This gives some indication of the major characters and narrative events that comprise the tale.

The Moral Premise, by contrast, is the theme of the story. It gives direction to the dramatic scenes that comprise the plot. In Macbeth this might be: Ruthless ambition leads to death and destruction while accepting one‘s place in the Great Chain of Being sustains societal order and life. Not a popular theme by today’s standards, but a central moral premise in the Elizabethan era, nonetheless.

The aim of the twin premises, then, is to create enough scaffolding to support the writing of a story. Both premises must be present for the story to work. Whether the yarn will turn out to be quite the Shakespearean masterpiece is, of course, another matter all together.

Summary

Most stories can be summed up through their twin premises. The one encapsulates characters and events, the other the moral message.

Novels Films Games.

Novels, films, games.
Novels, films, games – The novella, The Level, has been turned into a screenplay and is awaiting being turned into a film

Novels, films, games: How could reading compete with the visceral pleasures of big-budget, special-effects-driven films, or the massive growth of computer games that have so captivated our youth?

Yet, the truth is that far from novels, films, games and the like existing in a state of war, creatively, they exist in a state of symbiosis, feeding off each other.

I think this is set to continue in the foreseeable future. 

Consider the various skills of the novelist: Philosopher, visionary, psychologist, researcher, casting agent, actor, director, cinematographer, set builder, costume designer, scriptwriter, editor, sound recordist. Indeed, the novelist is the prime creator of the story world—albeit in the virtual sense. 

At a time when big films require even bigger budgets, testing the potential success of a film by measuring the success of the novel upon which it is based is a relatively inexpensive way of taking out some insurance against failure—although, clearly, no guarantee against it, as the movie John Carter, based on Edgar Rice Burroughs’ Princess of Mars, clearly demonstrates.

The point remains, however, that if a novel has done well in the market place, the chances are that a well-made film might do the same. The film maker might then allow the world of the novel to inform the world of the film, although, clearly, adapting a screenplay from a novel is an art form in its own right—often, to the extent that little of that world, other than the bones of the story, remains the same. Even so, the novel does at least, act as a starting point for the film project.

Novels, films, games—the latter both in video and board formats, predate Amazon’s Kindle revolution and the resurgence of reading it inspired, but there were some who predicted the death of the novel as a viable form of entertainment.

In terms of benefit to the novel, people who have seen the film and enjoyed it might now read the novel on which the film is based. Sales of the Game of Thrones series sky-rocketed after the television series hit the screens. 

Book-to-film/TV adaptations, such as The Level, often go hand in hand with conversations about the relative worth of one rendition over the other. “The book was so much better than the film,” or vice versa—good publicity for all concerned, which helps to boost sales of the appropriate medium. 

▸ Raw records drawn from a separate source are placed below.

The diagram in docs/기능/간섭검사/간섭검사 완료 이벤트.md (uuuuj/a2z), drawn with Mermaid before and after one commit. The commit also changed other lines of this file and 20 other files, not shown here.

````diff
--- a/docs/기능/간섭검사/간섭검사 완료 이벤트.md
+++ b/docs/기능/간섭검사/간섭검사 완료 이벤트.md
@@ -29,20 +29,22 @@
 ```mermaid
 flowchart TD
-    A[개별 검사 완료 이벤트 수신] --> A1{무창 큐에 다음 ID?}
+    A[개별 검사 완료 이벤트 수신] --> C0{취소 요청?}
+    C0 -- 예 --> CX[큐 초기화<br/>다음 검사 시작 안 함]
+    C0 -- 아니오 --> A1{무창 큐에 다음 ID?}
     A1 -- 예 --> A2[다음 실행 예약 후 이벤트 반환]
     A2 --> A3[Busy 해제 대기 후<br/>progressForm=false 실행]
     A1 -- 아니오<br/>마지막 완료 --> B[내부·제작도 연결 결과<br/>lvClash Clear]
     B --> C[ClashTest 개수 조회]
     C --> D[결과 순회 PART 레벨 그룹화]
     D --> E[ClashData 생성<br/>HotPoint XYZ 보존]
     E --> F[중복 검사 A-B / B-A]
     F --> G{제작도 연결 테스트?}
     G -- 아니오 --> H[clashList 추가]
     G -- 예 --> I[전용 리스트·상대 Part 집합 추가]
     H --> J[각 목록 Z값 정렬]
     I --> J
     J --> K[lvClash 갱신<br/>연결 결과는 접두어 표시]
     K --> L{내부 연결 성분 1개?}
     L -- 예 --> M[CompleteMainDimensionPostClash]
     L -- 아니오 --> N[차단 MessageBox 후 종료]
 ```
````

As an aside, I might mention that in my classes on screenwriting, I sometimes encourage my students to write their screenplays as novellas, or short stories, first. This encourages them to explore their characters’ actions through the inner voice—something the novel, novella and short story do well. This shifts focus to character motives and goals and results in character action that is more authentic and believable, making for better screenplays.

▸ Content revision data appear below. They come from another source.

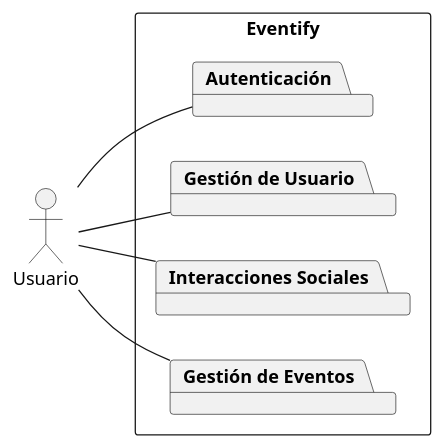
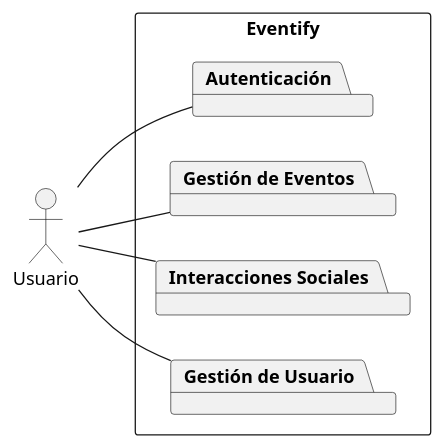
One commit to valeraruggierotesisucv/tesis-frameworks-mobile-diagrams changed the diagram in Requisitos/Casos de Uso/UseCaseDiagramPackages.plantuml. Above: the diagram before and after it, drawn with PlantUML. The commit also changed other lines of this file and 14 other files, not shown here.

Commit message:
Update use case diagrams: renumber and reorganize use case identifiers across event management, social interactions, and user management packages

```diff
--- a/Requisitos/Casos de Uso/UseCaseDiagramPackages.plantuml
+++ b/Requisitos/Casos de Uso/UseCaseDiagramPackages.plantuml
@@ -1,15 +1,15 @@
 @startuml UseCaseDiagramPackages
     left to right direction
     actor "Usuario" as usuario
     rectangle "Eventify" {
         package "Autenticación"
+        package "Gestión de Eventos"
+        package "Interacciones Sociales"
         package "Gestión de Usuario"
-        package "Interacciones Sociales"
-        package "Gestión de Eventos"
     }
 
     usuario -- "Autenticación"
+    usuario -- "Gestión de Eventos"
     usuario -- "Gestión de Usuario"
     usuario -- "Interacciones Sociales"
-    usuario -- "Gestión de Eventos"
 @enduml
```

Summary

Novels, films, games and short story anthologies often function in a state of symbiosis, testing and popularising the story through different media.